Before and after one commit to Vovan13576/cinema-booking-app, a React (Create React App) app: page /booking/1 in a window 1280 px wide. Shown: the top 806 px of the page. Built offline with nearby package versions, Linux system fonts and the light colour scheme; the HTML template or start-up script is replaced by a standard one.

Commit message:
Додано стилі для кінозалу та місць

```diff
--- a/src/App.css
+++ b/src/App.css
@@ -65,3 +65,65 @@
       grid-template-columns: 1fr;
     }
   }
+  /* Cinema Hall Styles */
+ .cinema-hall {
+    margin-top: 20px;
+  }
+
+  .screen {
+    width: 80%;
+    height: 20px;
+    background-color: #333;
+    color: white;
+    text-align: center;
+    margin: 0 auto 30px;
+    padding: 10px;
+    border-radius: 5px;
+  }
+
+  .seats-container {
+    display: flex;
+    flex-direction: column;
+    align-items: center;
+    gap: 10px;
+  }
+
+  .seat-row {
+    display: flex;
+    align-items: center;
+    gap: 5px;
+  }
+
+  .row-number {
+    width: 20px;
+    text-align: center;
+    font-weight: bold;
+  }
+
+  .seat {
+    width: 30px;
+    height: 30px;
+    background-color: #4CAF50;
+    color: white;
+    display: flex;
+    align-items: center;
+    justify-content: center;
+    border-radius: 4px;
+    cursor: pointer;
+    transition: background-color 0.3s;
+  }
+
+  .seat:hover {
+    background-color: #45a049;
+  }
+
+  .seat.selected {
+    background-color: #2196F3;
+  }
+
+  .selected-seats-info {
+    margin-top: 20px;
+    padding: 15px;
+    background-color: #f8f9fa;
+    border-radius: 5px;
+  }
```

* * *

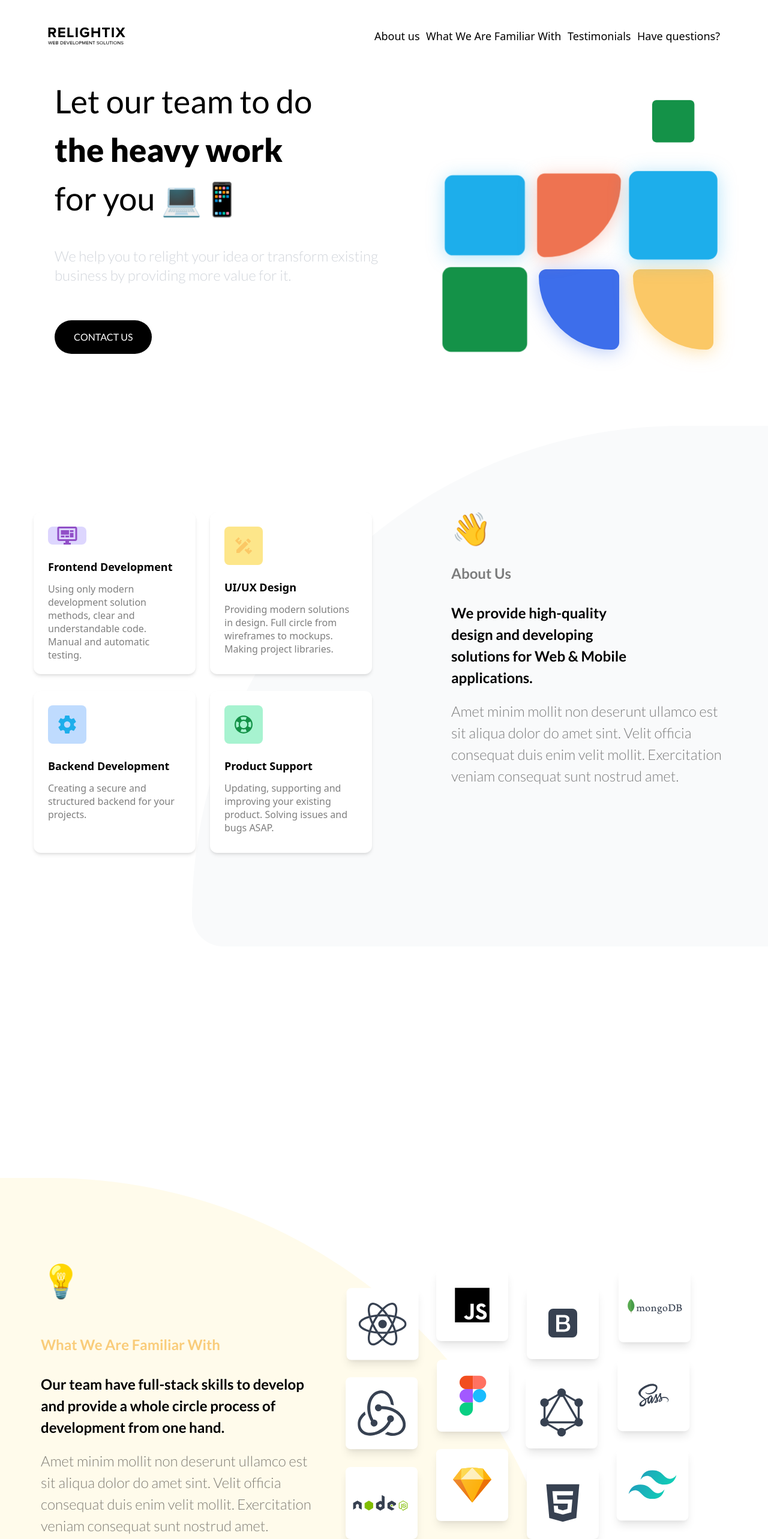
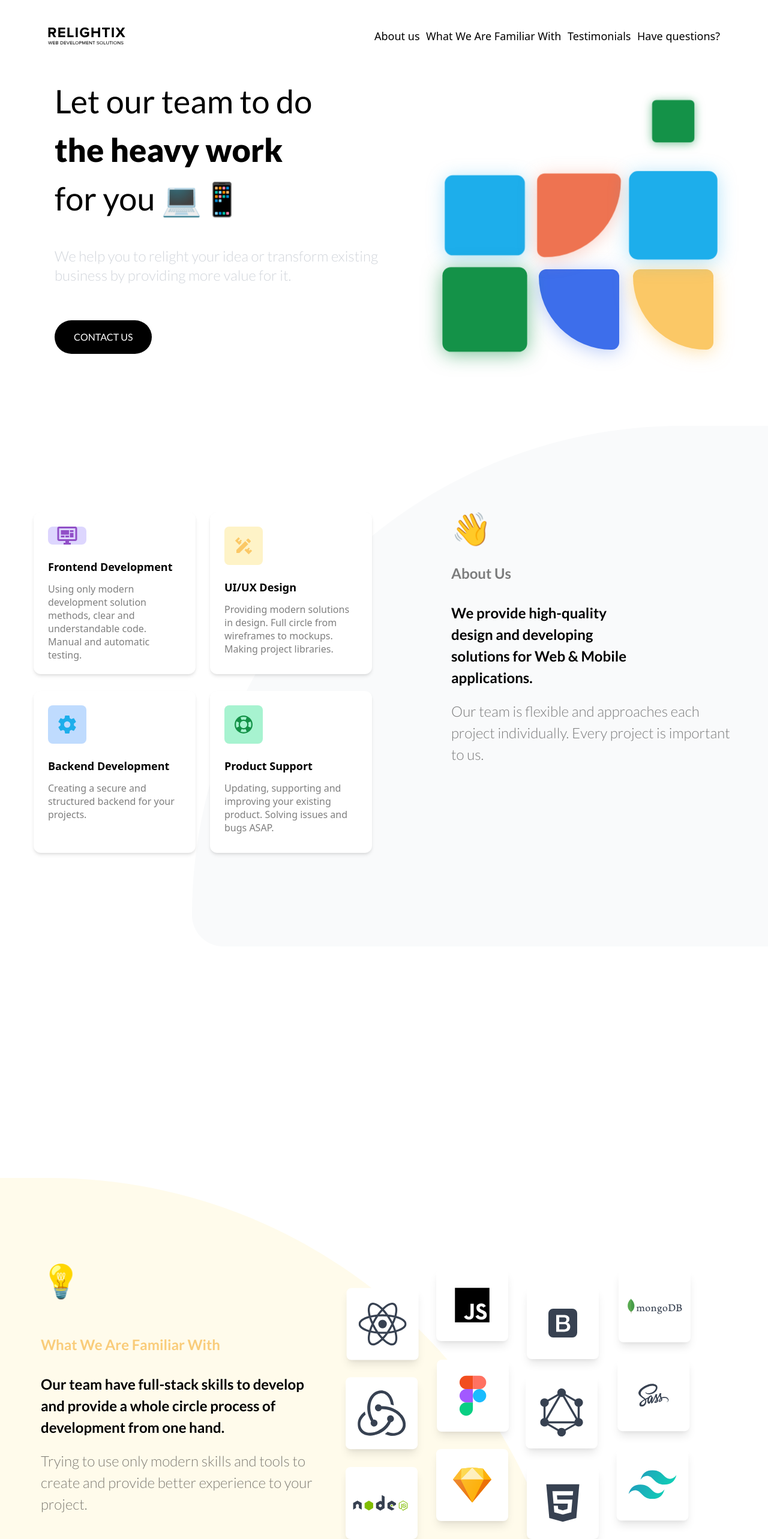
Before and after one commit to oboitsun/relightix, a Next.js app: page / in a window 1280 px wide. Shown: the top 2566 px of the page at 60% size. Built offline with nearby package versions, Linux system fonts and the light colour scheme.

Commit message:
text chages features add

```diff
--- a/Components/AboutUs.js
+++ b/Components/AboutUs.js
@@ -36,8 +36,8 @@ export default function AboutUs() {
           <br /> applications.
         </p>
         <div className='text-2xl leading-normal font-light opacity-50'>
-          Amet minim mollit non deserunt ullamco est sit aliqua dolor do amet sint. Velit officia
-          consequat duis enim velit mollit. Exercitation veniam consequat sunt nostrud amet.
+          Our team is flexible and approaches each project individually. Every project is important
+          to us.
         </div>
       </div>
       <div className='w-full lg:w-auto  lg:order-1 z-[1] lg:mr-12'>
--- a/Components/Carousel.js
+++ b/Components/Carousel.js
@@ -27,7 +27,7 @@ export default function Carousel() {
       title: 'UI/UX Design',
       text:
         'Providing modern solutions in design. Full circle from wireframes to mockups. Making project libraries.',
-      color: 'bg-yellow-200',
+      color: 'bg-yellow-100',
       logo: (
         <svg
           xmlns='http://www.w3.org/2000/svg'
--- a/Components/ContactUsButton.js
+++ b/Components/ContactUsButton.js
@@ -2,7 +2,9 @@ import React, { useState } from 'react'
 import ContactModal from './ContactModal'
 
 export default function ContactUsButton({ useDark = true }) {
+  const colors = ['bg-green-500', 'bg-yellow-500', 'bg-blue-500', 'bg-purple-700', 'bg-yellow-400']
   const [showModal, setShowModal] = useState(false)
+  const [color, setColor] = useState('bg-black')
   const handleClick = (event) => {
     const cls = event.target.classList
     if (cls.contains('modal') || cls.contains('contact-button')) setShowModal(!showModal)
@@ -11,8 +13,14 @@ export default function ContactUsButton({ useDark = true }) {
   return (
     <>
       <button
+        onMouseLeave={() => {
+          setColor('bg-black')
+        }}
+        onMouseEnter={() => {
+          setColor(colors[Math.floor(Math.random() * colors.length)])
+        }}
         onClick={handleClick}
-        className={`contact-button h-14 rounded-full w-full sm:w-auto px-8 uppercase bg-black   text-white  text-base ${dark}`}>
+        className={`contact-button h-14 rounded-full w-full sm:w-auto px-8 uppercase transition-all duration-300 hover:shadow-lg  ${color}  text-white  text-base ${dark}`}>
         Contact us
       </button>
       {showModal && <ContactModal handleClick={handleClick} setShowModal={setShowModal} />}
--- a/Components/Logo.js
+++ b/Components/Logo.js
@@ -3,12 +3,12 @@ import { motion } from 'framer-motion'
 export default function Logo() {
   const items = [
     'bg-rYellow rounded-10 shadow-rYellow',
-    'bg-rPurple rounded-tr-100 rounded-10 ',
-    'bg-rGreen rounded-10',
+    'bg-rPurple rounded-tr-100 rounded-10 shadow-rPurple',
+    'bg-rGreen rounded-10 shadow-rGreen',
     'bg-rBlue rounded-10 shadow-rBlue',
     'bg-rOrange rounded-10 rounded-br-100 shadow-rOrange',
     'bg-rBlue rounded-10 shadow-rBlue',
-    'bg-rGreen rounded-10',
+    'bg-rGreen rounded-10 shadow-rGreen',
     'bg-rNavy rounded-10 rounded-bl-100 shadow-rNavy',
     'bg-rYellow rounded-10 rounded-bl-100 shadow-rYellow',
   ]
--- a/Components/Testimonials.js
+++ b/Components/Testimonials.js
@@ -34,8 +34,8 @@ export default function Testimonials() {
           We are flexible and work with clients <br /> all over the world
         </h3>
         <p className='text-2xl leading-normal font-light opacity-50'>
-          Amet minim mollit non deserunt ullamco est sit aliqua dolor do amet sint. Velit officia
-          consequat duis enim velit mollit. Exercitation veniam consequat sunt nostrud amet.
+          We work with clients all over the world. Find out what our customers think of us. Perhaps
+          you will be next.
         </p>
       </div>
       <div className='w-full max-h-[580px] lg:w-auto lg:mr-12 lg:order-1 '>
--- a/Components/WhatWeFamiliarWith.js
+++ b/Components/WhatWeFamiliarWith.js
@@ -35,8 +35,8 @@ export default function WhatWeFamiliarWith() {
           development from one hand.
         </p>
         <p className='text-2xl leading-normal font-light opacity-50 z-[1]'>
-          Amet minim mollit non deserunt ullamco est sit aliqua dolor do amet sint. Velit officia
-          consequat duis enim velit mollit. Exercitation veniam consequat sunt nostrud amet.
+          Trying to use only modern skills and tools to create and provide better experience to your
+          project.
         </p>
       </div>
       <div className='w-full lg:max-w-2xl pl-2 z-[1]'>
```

...

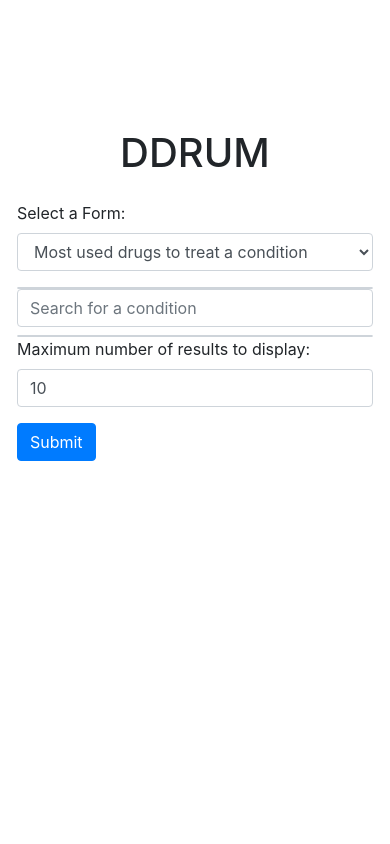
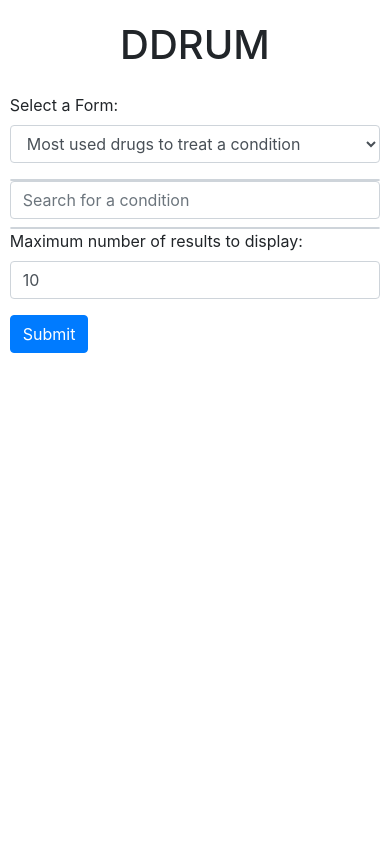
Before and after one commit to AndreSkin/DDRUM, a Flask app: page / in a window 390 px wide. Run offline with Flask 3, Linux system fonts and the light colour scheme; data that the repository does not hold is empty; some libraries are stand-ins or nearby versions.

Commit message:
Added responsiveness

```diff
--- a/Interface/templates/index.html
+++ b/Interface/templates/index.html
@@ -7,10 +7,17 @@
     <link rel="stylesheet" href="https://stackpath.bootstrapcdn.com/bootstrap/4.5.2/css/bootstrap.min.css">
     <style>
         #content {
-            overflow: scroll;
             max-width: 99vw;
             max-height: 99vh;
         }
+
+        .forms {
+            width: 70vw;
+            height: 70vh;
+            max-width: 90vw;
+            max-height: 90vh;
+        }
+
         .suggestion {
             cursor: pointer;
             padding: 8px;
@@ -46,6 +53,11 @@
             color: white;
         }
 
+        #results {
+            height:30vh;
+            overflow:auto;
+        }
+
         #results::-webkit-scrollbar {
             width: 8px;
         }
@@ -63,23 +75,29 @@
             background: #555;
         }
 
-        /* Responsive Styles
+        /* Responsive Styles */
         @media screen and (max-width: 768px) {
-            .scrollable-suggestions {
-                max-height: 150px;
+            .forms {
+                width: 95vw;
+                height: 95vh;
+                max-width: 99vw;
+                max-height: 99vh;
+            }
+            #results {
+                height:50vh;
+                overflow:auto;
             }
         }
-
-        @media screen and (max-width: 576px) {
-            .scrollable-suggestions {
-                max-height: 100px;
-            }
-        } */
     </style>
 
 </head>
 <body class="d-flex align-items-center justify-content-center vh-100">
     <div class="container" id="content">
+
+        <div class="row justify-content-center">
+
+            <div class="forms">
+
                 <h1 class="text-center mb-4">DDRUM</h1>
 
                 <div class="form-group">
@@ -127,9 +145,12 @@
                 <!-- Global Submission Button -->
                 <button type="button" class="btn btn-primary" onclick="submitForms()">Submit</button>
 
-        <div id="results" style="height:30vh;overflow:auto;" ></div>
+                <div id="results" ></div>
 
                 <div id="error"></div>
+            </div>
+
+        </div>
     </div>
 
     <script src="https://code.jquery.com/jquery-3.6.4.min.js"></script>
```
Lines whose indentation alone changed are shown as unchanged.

• [What this task involves]: Each line of the listing that includes the word "Components" should be copied out.

• [Result of the exercise]:
--- a/Components/AboutUs.js
+++ b/Components/AboutUs.js
--- a/Components/Carousel.js
+++ b/Components/Carousel.js
--- a/Components/ContactUsButton.js
+++ b/Components/ContactUsButton.js
--- a/Components/Logo.js
+++ b/Components/Logo.js
--- a/Components/Testimonials.js
+++ b/Components/Testimonials.js
--- a/Components/WhatWeFamiliarWith.js
+++ b/Components/WhatWeFamiliarWith.js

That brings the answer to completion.